*Try it*. A single number is expected: the count of lines in the records below that contain "CareerAnket".

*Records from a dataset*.
#####

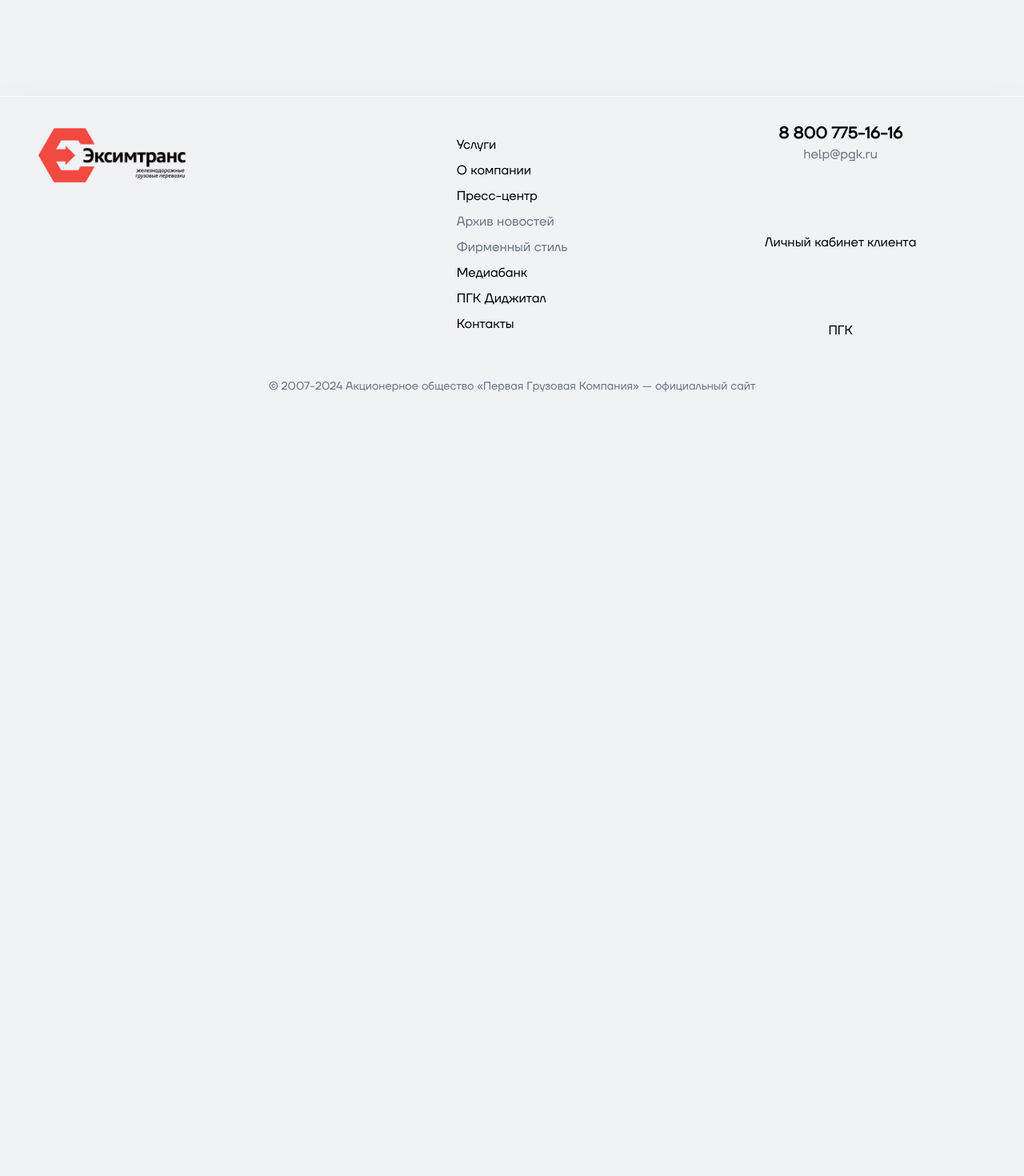
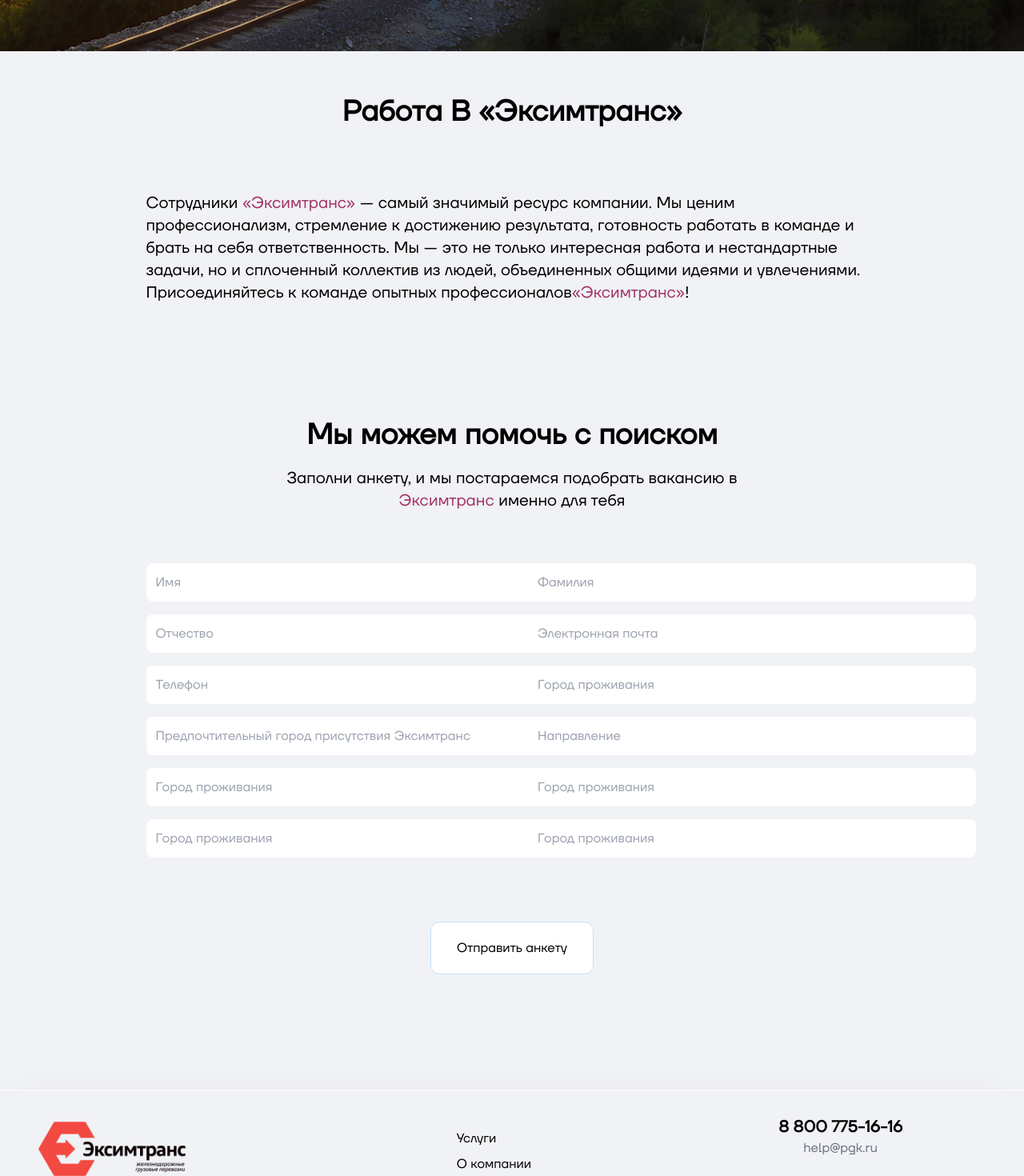
Before and after one commit to amazonooo/eximtrans, a Next.js app: page /career in a window 1280 px wide. Before the commit this address had no page. Shown: the part 680-2150 px from the top of the page at 80% size. Before the commit the page ends 1185 px from the top, so only its background shows below. Built offline with nearby package versions, Linux system fonts and the light colour scheme.

Commit message:
career page

```diff
--- a/package.json
+++ b/package.json
@@ -25,8 +25,10 @@
     "next": "14.2.5",
     "react": "^18",
     "react-dom": "^18",
+    "react-hook-form": "^7.52.2",
     "react-responsive": "^10.0.0",
     "react-spring": "^9.7.4",
+    "react-toastify": "^10.0.5",
     "tailwind-merge": "^2.5.2",
     "three": "^0.167.1"
   },
--- /dev/null
+++ b/src/app/career/components/CareerAnket.tsx
@@ -0,0 +1,53 @@
+'use client'
+
+import Heading from '@/components/ui/heading/Heading'
+import { FC, useRef } from 'react'
+import { inputData } from '@/components/ui/input/inputData'
+import Input from '@/components/ui/input/Input'
+import Link from 'next/link'
+import { toast, ToastContainer } from 'react-toastify'
+
+const CareerAnket: FC = () => {
+  const notify = () => toast('Wow so easy!')
+
+  return (
+		<section className='flex flex-col items-center justify-center mb-24 md:mb-36 px-5 sm:px-10 md:px-15 lg:px-28 xl:px-[182.5px]'>
+			<Heading text='Мы можем помочь с поиском' className='mb-5' />
+			<h2 className='text-center text-lg md:text-xl max-w-[600px]'>
+				Заполни анкету, и мы постараемся подобрать вакансию в{' '}
+				<span className='text-primary-red'>Эксимтранс</span> именно для тебя
+			</h2>
+			<div className='pt-12 md:pt-16'>
+				<div className='w-full h-auto rounded-lg'>
+					<div className=''>
+						<form className='grid grid-cols-1 md:grid-cols-2 gap-y-4 gap-x-10'>
+							{inputData.map(inp => (
+								<Input
+									key={inp.id}
+									placeholder={inp.placeholder}
+									type={inp.type}
+								/>
+							))}
+						</form>
+					</div>
+				</div>
+				{/* <div className='mt-5 lg:mt-10 flex w-full items-center justify-end'>
+					<input type='checkbox' className='w-7 h-7' />
+					<h2 className='max-w-[450px]'>
+						Подтверждаю согласие с Политикой обработки персональных данных
+					</h2>
+				</div> */}
+				<div className='mt-10 lg:mt-20 flex items-center justify-center font-medium'>
+					<button
+						onClick={notify}
+						className='bg-white cursor-pointer border border-primary text-center px-8 py-5 rounded-xl hover:bg-primary-red hover:text-white transition-colors duration-500'
+					>
+						Отправить анкету
+					</button>
+				</div>
+			</div>
+		</section>
+	)
+}
+
+export default CareerAnket
--- /dev/null
+++ b/src/app/career/components/CareerHero.tsx
@@ -0,0 +1,29 @@
+'use client'
+
+import { FC } from 'react'
+import { motion } from 'framer-motion'
+import { slideInFromLeft } from '@/utils/motion'
+import Heading from '@/components/ui/heading/Heading'
+
+const CareerHero: FC = () => {
+  return (
+		<motion.section
+			initial='hidden'
+			animate='visible'
+			className='flex flex-col items-center justify-center mt-16 lg:mt-36 w-full mb-14 md:mb-20'
+		>
+			<motion.div
+				style={{
+					backgroundImage: 'url(/career-hero.jpg)',
+				}}
+				className='bg-no-repeat bg-cover bg-center w-full h-[600px]'
+				variants={slideInFromLeft(0.6)}
+			></motion.div>
+			<motion.h1 className='mt-14' variants={slideInFromLeft(0.6)}>
+				<Heading text='Работа В «Эксимтранс»' />
+			</motion.h1>
+		</motion.section>
+	)
+}
+
+export default CareerHero
--- /dev/null
+++ b/src/app/career/components/CareerText.tsx
@@ -0,0 +1,21 @@
+import { FC } from 'react'
+
+const CareerText: FC = () => {
+  return (
+		<section className='flex flex-col items-center justify-center mb-24 md:mb-36 px-5 sm:px-10 md:px-15 lg:px-28 xl:px-[182.5px]'>
+			<div className=''>
+				<p className='text-center md:text-left text-lg md:text-xl'>
+					Сотрудники <span className='text-primary-red'>«Эксимтранс»</span> —
+					самый значимый ресурс компании. Мы ценим профессионализм, стремление к
+					достижению результата, готовность работать в команде и брать на себя
+					ответственность. Мы — это не только интересная работа и нестандартные
+					задачи, но и сплоченный коллектив из людей, объединенных общими идеями
+					и увлечениями. Присоединяйтесь к команде опытных профессионалов
+					<span className='text-primary-red'>«Эксимтранс»</span>!
+				</p>
+			</div>
+		</section>
+	)
+}
+
+export default CareerText
--- /dev/null
+++ b/src/app/career/page.tsx
@@ -0,0 +1,15 @@
+import CareerAnket from './components/CareerAnket'
+import CareerHero from './components/CareerHero'
+import CareerText from './components/CareerText'
+
+export default function CareerPage() {
+  return (
+		<main className='h-full w-full flex flex-col overflow-clip'>
+			<div className='flex flex-col items-center justify-center'>
+				<CareerHero />
+				<CareerText />
+				<CareerAnket />
+			</div>
+		</main>
+	)
+}
--- a/src/components/layout/Footer.tsx
+++ b/src/components/layout/Footer.tsx
@@ -20,8 +20,8 @@
 							{ href: '#', text: 'Архив новостей', isGray: true },
 							{ href: '#', text: 'Фирменный стиль', isGray: true },
 							{ href: '#', text: 'Медиабанк'},
-							{ href: '#', text: 'ПГК Диджитал' },
 							{ href: '/contacts', text: 'Контакты' },
+							{ href: '/career', text: 'Карьера' },
 						]}
 					/>
 				</div>
--- a/src/components/layout/Geography.tsx
+++ b/src/components/layout/Geography.tsx
@@ -3,6 +3,7 @@
 import { useState } from 'react'
 import Heading from '../ui/heading/Heading'
 import Link from 'next/link'
+import { usePathname } from 'next/navigation'
 
 const cities = [
 	{
@@ -32,6 +33,8 @@
 ]
 
 export default function GlobeComponent() {
+	const pathname = usePathname()
+
 	const [selectedCity, setSelectedCity] = useState(cities[0])
 
 	return (
@@ -55,6 +58,9 @@
 							</button>
 						))}
 					</div>
+					{pathname === '/contacts' ? (
+						''
+					) : (
 						<div className='mt-10 lg:mt-32 flex items-center justify-center font-medium'>
 							<Link
 								href={'/contacts'}
@@ -63,6 +69,7 @@
 								Контакты
 							</Link>
 						</div>
+					)}
 				</div>
 				<div className='relative h-[300px] w-[300px] sm:w-[500px] sm:h-[500px] md:w-[700px] md:h-[700px] lg:w-[800px] lg:h-[800px]'>
 					<img src='/planet.png' alt='Planet' className='w-full h-full' />
--- a/src/components/ui/header/navItems.ts
+++ b/src/components/ui/header/navItems.ts
@@ -1,7 +1,7 @@
 export const navItems = [
 	{ name: 'О компании', link: '/about' },
 	{ name: 'Услуги', link: '/services' },
-	{ name: 'Карьера', link: '#testimonials' },
+	{ name: 'Карьера', link: '/career' },
 	{ name: 'Контакты', link: '/contacts' },
 ]
 
--- /dev/null
+++ b/src/components/ui/input/Input.tsx
@@ -0,0 +1,19 @@
+import React from 'react'
+import { FC } from 'react'
+
+interface InputProps {
+  placeholder: string
+  type: string
+}
+
+const Input: FC<InputProps> = ({ placeholder, type }) => {
+  return (
+		<input
+			className='focus:outline-primary-red outline-none rounded-lg w-full p-3 min-w-[300px] sm:min-w-[450px] md:min-w-[300px] lg:min-w-[360px] xl:min-w-[560px] transition-all duration-300'
+			placeholder={placeholder}
+			type={type}
+		/>
+	)
+}
+
+export default Input
--- /dev/null
+++ b/src/components/ui/input/inputData.ts
@@ -0,0 +1,62 @@
+export const inputData = [
+	{
+		id: '1',
+		placeholder: 'Имя',
+		type: 'text',
+	},
+	{
+		id: '2',
+		placeholder: 'Фамилия',
+		type: 'text',
+	},
+	{
+		id: '3',
+		placeholder: 'Отчество',
+		type: 'text',
+	},
+	{
+		id: '4',
+		placeholder: 'Электронная почта',
+		type: 'email',
+	},
+	{
+		id: '5',
+		placeholder: 'Телефон',
+		type: 'tel',
+	},
+	{
+		id: '6',
+		placeholder: 'Город проживания',
+		type: 'type',
+	},
+	{
+		id: '7',
+		placeholder: 'Предпочтительный город присутствия Эксимтранс',
+		type: 'select',
+	},
+	{
+		id: '8',
+		placeholder: 'Направление',
+		type: 'type',
+	},
+	{
+		id: '9',
+		placeholder: 'Город проживания',
+		type: 'type',
+	},
+	{
+		id: '10',
+		placeholder: 'Город проживания',
+		type: 'type',
+	},
+	{
+		id: '11',
+		placeholder: 'Город проживания',
+		type: 'type',
+	},
+	{
+		id: '12',
+		placeholder: 'Город проживания',
+		type: 'type',
+	},
+]
```
Also changed, not shown: src/types/field.types.ts (added, +10 -0 lines), public/career-hero.jpg (added), 1 other file (tests, documents, lock files or other folders). Lines whose indentation alone changed are shown as unchanged.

#####

*Result for this exercise*. 5